Amidst this groundswell of much-needed activity, however, a single song stands out to me for its clarity of message and its beautiful simplicity.
"You're Not Alone," developed by lyricist Jon Hartmere and composer Lynne Shankel for the current off-Broadway revival of the musical Bare, will become a new anthem for LGBT youth. Bare churns in tempo with the lives of a group of sexually awakening teenagers who are struggling within the confines of a Catholic school. "You're Not Alone" comes late in the second act and represents the show's emotional pinnacle, piercing through the turmoil. (Although no official recording of the song yet exists, a demo version is available to stream here.) Sister Joan, an empathetic nun, is consoling one of her gay students who is caught in the whirlwinds of the drama. She uses the clearest words imaginable:
"I feel so honored to be able to sing that song every night," says Missi Pyle , the accomplished actor who starred in the Academy Award-winning The Artist and plays Sister Joan in this production. Pyle, who grew up Southern Baptist in communities where being gay was "wrong in the eyes of God," explains the power of singing the song each night:
You're created in His image. /
You're a perfect child of God. /
And this part of you /
It's the heart of who you are. /
It's who you are /
And you just need to know /
You're not alone.
(Pyle also volunteers at a suicide prevention hotline, which she describes as "one of the most important things I've ever done.")
The song itself is so beautiful. Just looking into somebody's eyes and saying those words: "You're perfect just the way you are." I try to get my own ego out of the way and just perform. It's all right there in the song.

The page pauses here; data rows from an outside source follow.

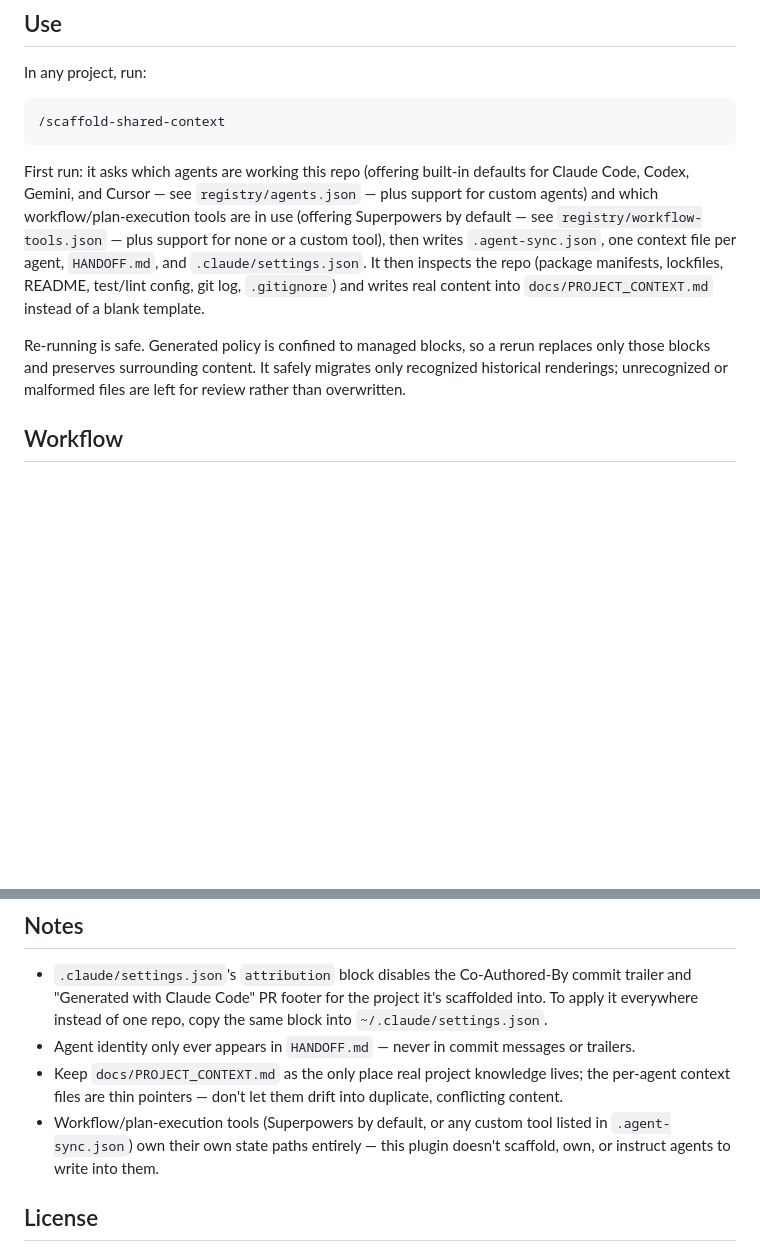
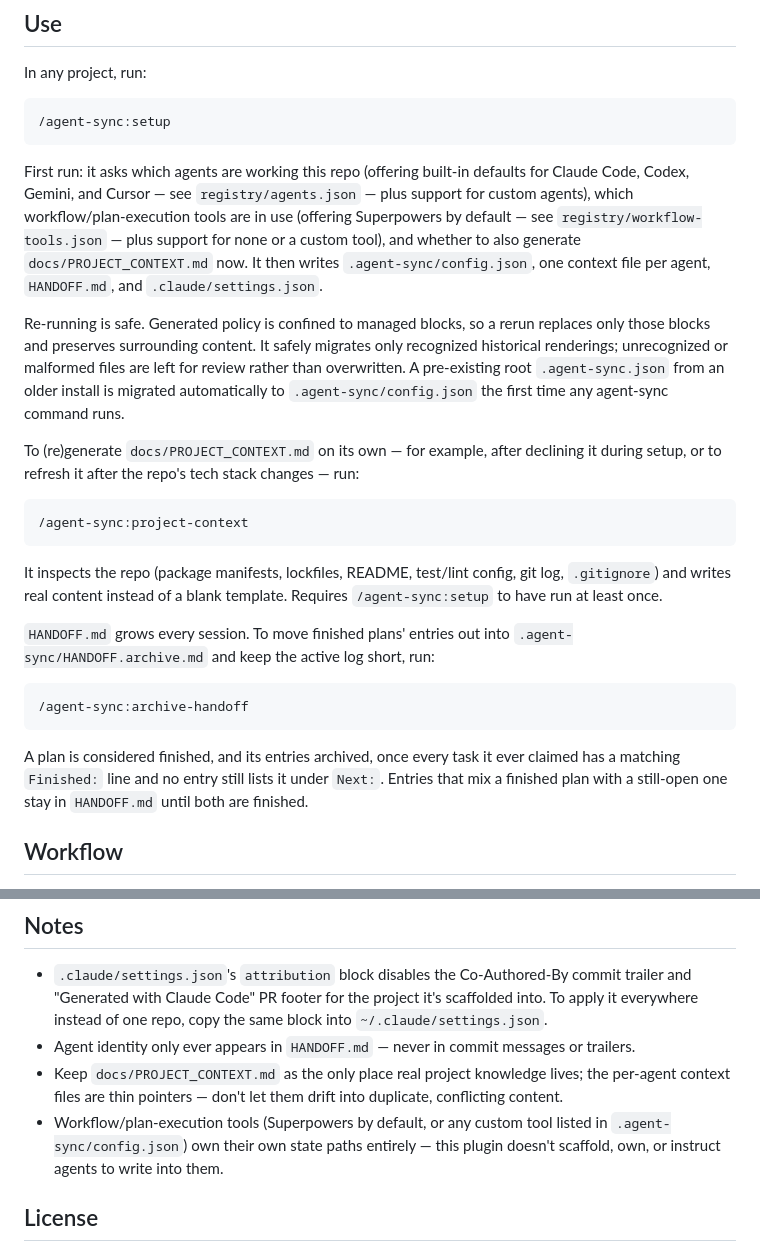
Before and after one commit to cys2best/agent-sync, a Markdown page: README.md, 2 parts joined by grey strips. Drawn GitHub-style; blank space fills up the shorter version.

Commit message:
docs(readme): document the three-command agent-sync workflow

````diff
--- a/README.md
+++ b/README.md
@@ -36,24 +36,48 @@ Add this repo as a marketplace source, then install the plugin:
 In any project, run:
 
 ```
-/scaffold-shared-context
+/agent-sync:setup
 ```
 
-First run: it asks which agents are working this repo (offering
-built-in defaults for Claude Code, Codex, Gemini, and Cursor — see
-`registry/agents.json` — plus support for custom agents) and which
-workflow/plan-execution tools are in use (offering Superpowers by
-default — see `registry/workflow-tools.json` — plus support for none
-or a custom tool), then writes `.agent-sync.json`, one context file per
-agent, `HANDOFF.md`, and `.claude/settings.json`. It then inspects the
-repo (package manifests, lockfiles, README, test/lint config, git log,
-`.gitignore`) and writes real content into `docs/PROJECT_CONTEXT.md`
-instead of a blank template.
+First run: it asks which agents are working this repo (offering built-in
+defaults for Claude Code, Codex, Gemini, and Cursor — see
+`registry/agents.json` — plus support for custom agents), which
+workflow/plan-execution tools are in use (offering Superpowers by default —
+see `registry/workflow-tools.json` — plus support for none or a custom
+tool), and whether to also generate `docs/PROJECT_CONTEXT.md` now. It then
+writes `.agent-sync/config.json`, one context file per agent, `HANDOFF.md`,
+and `.claude/settings.json`.
 
 Re-running is safe. Generated policy is confined to managed blocks, so a
 rerun replaces only those blocks and preserves surrounding content. It safely
 migrates only recognized historical renderings; unrecognized or malformed
-files are left for review rather than overwritten.
+files are left for review rather than overwritten. A pre-existing root
+`.agent-sync.json` from an older install is migrated automatically to
+`.agent-sync/config.json` the first time any agent-sync command runs.
+
+To (re)generate `docs/PROJECT_CONTEXT.md` on its own — for example, after
+declining it during setup, or to refresh it after the repo's tech stack
+changes — run:
+
+```
+/agent-sync:project-context
+```
+
+It inspects the repo (package manifests, lockfiles, README, test/lint
+config, git log, `.gitignore`) and writes real content instead of a blank
+template. Requires `/agent-sync:setup` to have run at least once.
+
+`HANDOFF.md` grows every session. To move finished plans' entries out into
+`.agent-sync/HANDOFF.archive.md` and keep the active log short, run:
+
+```
+/agent-sync:archive-handoff
+```
+
+A plan is considered finished, and its entries archived, once every task it
+ever claimed has a matching `Finished:` line and no entry still lists it
+under `Next:`. Entries that mix a finished plan with a still-open one stay
+in `HANDOFF.md` until both are finished.
 
 ## Workflow
 
@@ -94,7 +118,7 @@ files are left for review rather than overwritten.
   knowledge lives; the per-agent context files are thin pointers —
   don't let them drift into duplicate, conflicting content.
 - Workflow/plan-execution tools (Superpowers by default, or any custom
-  tool listed in `.agent-sync.json`) own their own state paths entirely
+  tool listed in `.agent-sync/config.json`) own their own state paths entirely
   — this plugin doesn't scaffold, own, or instruct agents to write into
   them.
 
````
Also changed, not shown: commands/scaffold-shared-context.md (deleted, +0 -544 lines).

In developing the song, which is new for this production of Bare, Hartmere and Shankel first settled on the hook -- "you're not alone" -- and then fleshed out the remainder of the lyrics and music. As they did so, both felt a tremendous sense of responsibility to create a song that would resonate with LGBT youth and provide them with assurance and hope amidst hostile environments. Hartmere explains, "You don't have to look very far to find examples of intolerance, places where you can't be different." Indeed, as I write this article, I have just learned that 15-year-old Jadin Bell has passed away after hanging himself on his school's playground in Oregon. "If we can just reach one kid," says Shankel. "If they think about this show and they can feel better about themselves, or it makes them not make a sad choice, we feel hugely responsible."
That the song is sung by a teacher to her student illuminates the special role that teachers can play in supporting their students while opening new horizons. "I think that teachers have such an amazing opportunity-slash-responsibility to their students to open a kid's eyes to what is possible beyond what they think is possible," says Shankel. Hartmere himself was a teacher who spoke frankly to his classrooms about his sexual orientation and the offense he felt at hearing insults tossed around. "One day on the yard," he describes, "I heard a kid call someone else gay, and one of the girls from my class said, 'Don't use that word because my teacher's gay, and I like him.'"
In addition to being a teacher, Sister Joan is obviously a nun. Hartmere, who was raised Catholic and whose great aunt is a nun, believes that this character and her song should help to provide a counter-balance to conceptions of the Catholic Church as a monolithic, doctrinaire haven for sex offenders. "There's another angle here," says Hartmere, "another way of looking at things. Nuns are an amazing group of people who have an amazing worldview that should be listened to more."
I couldn't agree more. Listening to Sister Joan send her clarion message to the struggling student in a recent performance of Bare transported me directly to 1992, when I was a freshman at a Catholic high school in Charleston, South Carolina. I was coming to terms with my sexual orientation, lonely, lost, confused, and yes, suicidal. My Sister Joan was Sister A.J. -- short for Alice Joseph -- of the Sisters of Mercy order. Sister A.J. was in her 50s when she taught me and passed away some years ago now; God rest her soul. Much like the teacher whose supportive note to a gay student recently went viral, Sister A.J. wrote the following note on one of my essays:
By the way, you were born homosexual, overweight, and with a loving heart. Don't worry about your homosexuality. One day the pope will understand. PS...I love you.
"You're Not Alone" and such notes are crystal lasers of love, beaming direct and clear from the hearts of nuns to their LGBT students. May such love go viral.